- _WHAT THE TASK ASKS_
Without including any pictures, return the records below exactly as written.

- _Screenshot and code edit data_
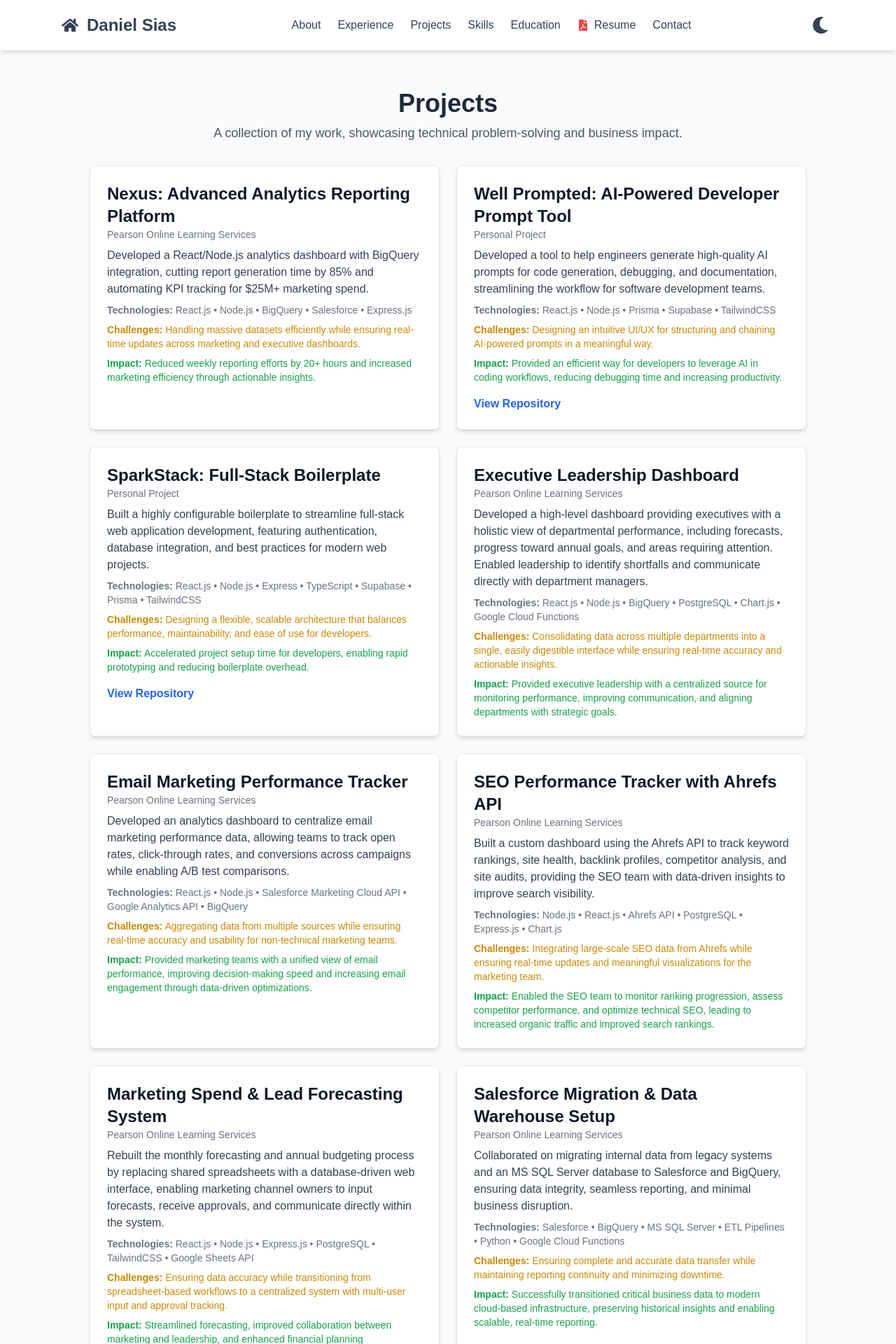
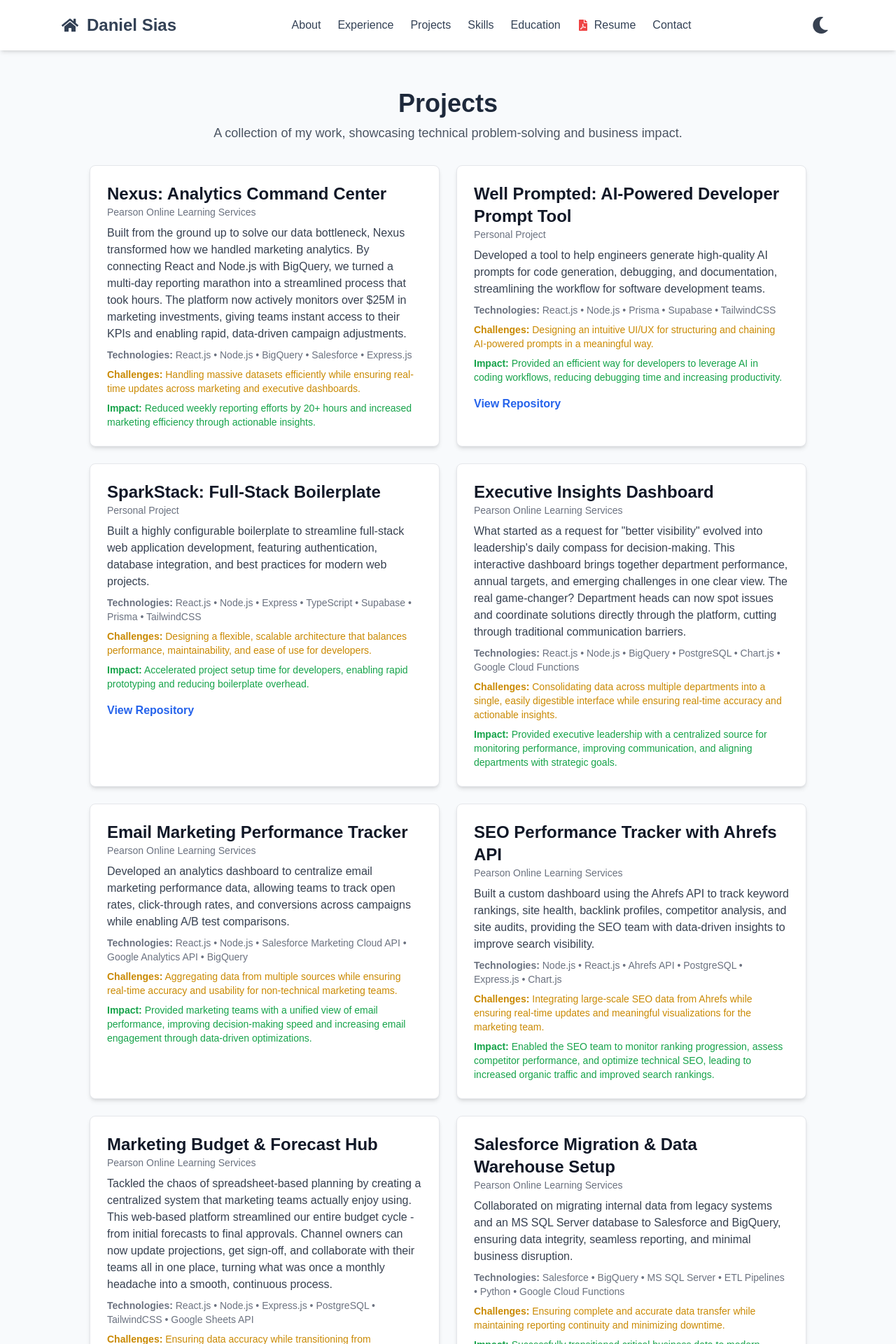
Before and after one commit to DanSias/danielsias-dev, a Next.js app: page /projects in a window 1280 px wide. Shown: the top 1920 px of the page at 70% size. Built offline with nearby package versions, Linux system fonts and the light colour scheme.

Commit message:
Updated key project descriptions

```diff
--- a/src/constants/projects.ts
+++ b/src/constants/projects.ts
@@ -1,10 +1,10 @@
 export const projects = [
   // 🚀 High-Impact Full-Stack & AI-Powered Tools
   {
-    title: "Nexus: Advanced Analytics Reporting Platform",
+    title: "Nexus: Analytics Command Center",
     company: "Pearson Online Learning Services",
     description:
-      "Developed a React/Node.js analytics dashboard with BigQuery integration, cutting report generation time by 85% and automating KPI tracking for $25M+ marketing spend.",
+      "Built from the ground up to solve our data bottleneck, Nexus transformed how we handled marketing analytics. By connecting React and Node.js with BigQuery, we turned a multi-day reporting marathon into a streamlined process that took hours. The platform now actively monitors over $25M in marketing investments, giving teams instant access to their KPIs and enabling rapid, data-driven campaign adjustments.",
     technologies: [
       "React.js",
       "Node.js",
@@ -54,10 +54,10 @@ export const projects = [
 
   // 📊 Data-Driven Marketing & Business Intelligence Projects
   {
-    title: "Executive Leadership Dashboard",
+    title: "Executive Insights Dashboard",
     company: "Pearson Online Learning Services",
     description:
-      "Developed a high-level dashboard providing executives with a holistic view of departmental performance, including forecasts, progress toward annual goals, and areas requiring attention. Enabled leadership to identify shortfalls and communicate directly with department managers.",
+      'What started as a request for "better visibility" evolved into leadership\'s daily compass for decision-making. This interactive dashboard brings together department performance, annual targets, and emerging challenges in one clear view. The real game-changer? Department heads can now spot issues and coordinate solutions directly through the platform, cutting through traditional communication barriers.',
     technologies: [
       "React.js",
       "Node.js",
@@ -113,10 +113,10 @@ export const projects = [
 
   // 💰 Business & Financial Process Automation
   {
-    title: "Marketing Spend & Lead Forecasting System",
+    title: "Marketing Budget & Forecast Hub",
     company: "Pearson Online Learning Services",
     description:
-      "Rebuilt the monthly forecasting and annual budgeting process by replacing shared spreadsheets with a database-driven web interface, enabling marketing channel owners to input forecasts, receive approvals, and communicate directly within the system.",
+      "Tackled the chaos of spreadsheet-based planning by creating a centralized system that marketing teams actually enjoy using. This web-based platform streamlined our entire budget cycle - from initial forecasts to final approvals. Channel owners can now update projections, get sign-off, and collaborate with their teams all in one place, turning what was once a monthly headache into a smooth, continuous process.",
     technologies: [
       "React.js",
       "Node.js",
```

- _OUTPUT_
Before and after one commit to DanSias/danielsias-dev, a Next.js app: page /projects in a window 1280 px wide. Shown: the top 1920 px of the page at 70% size. Built offline with nearby package versions, Linux system fonts and the light colour scheme.

Commit message:
Updated key project descriptions

```diff
--- a/src/constants/projects.ts
+++ b/src/constants/projects.ts
@@ -1,10 +1,10 @@
 export const projects = [
   // 🚀 High-Impact Full-Stack & AI-Powered Tools
   {
-    title: "Nexus: Advanced Analytics Reporting Platform",
+    title: "Nexus: Analytics Command Center",
     company: "Pearson Online Learning Services",
     description:
-      "Developed a React/Node.js analytics dashboard with BigQuery integration, cutting report generation time by 85% and automating KPI tracking for $25M+ marketing spend.",
+      "Built from the ground up to solve our data bottleneck, Nexus transformed how we handled marketing analytics. By connecting React and Node.js with BigQuery, we turned a multi-day reporting marathon into a streamlined process that took hours. The platform now actively monitors over $25M in marketing investments, giving teams instant access to their KPIs and enabling rapid, data-driven campaign adjustments.",
     technologies: [
       "React.js",
       "Node.js",
@@ -54,10 +54,10 @@ export const projects = [
 
   // 📊 Data-Driven Marketing & Business Intelligence Projects
   {
-    title: "Executive Leadership Dashboard",
+    title: "Executive Insights Dashboard",
     company: "Pearson Online Learning Services",
     description:
-      "Developed a high-level dashboard providing executives with a holistic view of departmental performance, including forecasts, progress toward annual goals, and areas requiring attention. Enabled leadership to identify shortfalls and communicate directly with department managers.",
+      'What started as a request for "better visibility" evolved into leadership\'s daily compass for decision-making. This interactive dashboard brings together department performance, annual targets, and emerging challenges in one clear view. The real game-changer? Department heads can now spot issues and coordinate solutions directly through the platform, cutting through traditional communication barriers.',
     technologies: [
       "React.js",
       "Node.js",
@@ -113,10 +113,10 @@ export const projects = [
 
   // 💰 Business & Financial Process Automation
   {
-    title: "Marketing Spend & Lead Forecasting System",
+    title: "Marketing Budget & Forecast Hub",
     company: "Pearson Online Learning Services",
     description:
-      "Rebuilt the monthly forecasting and annual budgeting process by replacing shared spreadsheets with a database-driven web interface, enabling marketing channel owners to input forecasts, receive approvals, and communicate directly within the system.",
+      "Tackled the chaos of spreadsheet-based planning by creating a centralized system that marketing teams actually enjoy using. This web-based platform streamlined our entire budget cycle - from initial forecasts to final approvals. Channel owners can now update projections, get sign-off, and collaborate with their teams all in one place, turning what was once a monthly headache into a smooth, continuous process.",
     technologies: [
       "React.js",
       "Node.js",
```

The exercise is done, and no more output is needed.